20 February 2016
Hollywood Presbyterian Medical Center was hit by a ransomware attack around February 5th. At almost the same time some hospitals in Germany were hit by a similar attack.
In both cases the attack was initiated by emails with malicious attachments. In both cases the impact was nearly the same: Hospital operations came almost to halt. And in both cases the IT groups were able to prevent the worst by rapid and effective intervention.
IT operations, and thus medical operations, was massively hampered for some days because the malware rapidly changed its code. In such cases pattern based anti-malware systems have only a limited effect in recovery of IT operations.
From my point of view, an effective ISMS is the best way to deal with ransomware. And the way the IT groups dealt with the attack shows, that they have an ISMS or something similar implemented and practiced.
Hospitals are becoming increasingly dependent on a fully operational IT infrastructure. Even a shutdown of some days is hardly possible. Therefore, we need an entirely new approach for providing services to hospital staff.
Spear phishing attacks, drive-by downloads, java script attacks, etc. are omnipresent today. Thus computers are potentially compromised because they are connected to the internet. This holds even if the computers are operated inside a company network only.

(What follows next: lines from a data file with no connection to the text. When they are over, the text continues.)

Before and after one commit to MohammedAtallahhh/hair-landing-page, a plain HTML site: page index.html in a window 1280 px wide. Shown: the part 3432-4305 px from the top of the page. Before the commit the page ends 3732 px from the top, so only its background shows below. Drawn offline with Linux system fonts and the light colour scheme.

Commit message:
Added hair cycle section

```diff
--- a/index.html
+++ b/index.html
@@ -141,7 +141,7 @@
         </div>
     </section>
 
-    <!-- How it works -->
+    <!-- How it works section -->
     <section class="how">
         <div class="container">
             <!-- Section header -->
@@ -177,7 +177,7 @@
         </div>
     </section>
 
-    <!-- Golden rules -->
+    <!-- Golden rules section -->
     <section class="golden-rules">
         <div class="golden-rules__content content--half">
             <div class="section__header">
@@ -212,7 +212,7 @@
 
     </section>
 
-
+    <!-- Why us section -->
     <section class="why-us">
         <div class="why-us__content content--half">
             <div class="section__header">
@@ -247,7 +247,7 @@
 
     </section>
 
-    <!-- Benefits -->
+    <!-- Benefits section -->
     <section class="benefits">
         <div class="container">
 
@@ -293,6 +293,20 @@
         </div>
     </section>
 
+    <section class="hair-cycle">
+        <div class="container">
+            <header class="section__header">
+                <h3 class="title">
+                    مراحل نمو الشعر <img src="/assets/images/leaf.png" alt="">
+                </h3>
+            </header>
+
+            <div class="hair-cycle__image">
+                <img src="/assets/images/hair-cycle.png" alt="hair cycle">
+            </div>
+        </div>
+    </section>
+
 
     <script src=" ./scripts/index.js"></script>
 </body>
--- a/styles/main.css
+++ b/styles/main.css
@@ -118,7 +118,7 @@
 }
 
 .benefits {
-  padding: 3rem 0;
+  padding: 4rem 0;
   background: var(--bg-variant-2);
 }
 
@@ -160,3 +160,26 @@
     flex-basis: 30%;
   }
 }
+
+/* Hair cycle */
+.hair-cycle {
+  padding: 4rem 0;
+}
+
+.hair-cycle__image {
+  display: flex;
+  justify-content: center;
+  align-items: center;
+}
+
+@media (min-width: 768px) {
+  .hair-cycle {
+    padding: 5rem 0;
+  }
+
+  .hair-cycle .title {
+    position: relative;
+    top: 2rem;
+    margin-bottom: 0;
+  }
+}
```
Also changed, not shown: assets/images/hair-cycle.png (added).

The ‘trusted computer in a trusted company network’ paradigm is no longer relevant. A shift to the ‘zero trust’ paradigm is imperative to prevent unacceptable outtakes.
The good news is that the technology for implementation of a ‘zero trust’ paradigm is ready today:
The hospital IT systems are isolated in a Core Data Services Network (CDSN). Access to the CDSN is provided via virtual desktops. The Virtual Desktop Infrastructure (VDI) is hosted in the CDSN. Email- and internet access is blocked in the CDSN, as well as data exchange between the virtual desktops and the user workstations. Data exchange between the CDSN and the user workstations is controlled through secure gateways. Only the user workstations or smart devices have access to the internet and the company’s email system, which remains outside the CDSN.
This is just a blue print. With Software Defined Networking it’s easier to implement today.
The big advantage is that, even if a user’s workstation is compromised, the likelihood of an impact on the hospital’s IT systems and data in the CDSN is dramatically reduced. And recovery from an attack with ransomware is very easy: Run a fresh installation of Windows on the compromised computer. Sound’s easy, doesn’t it?
Have a good weekend.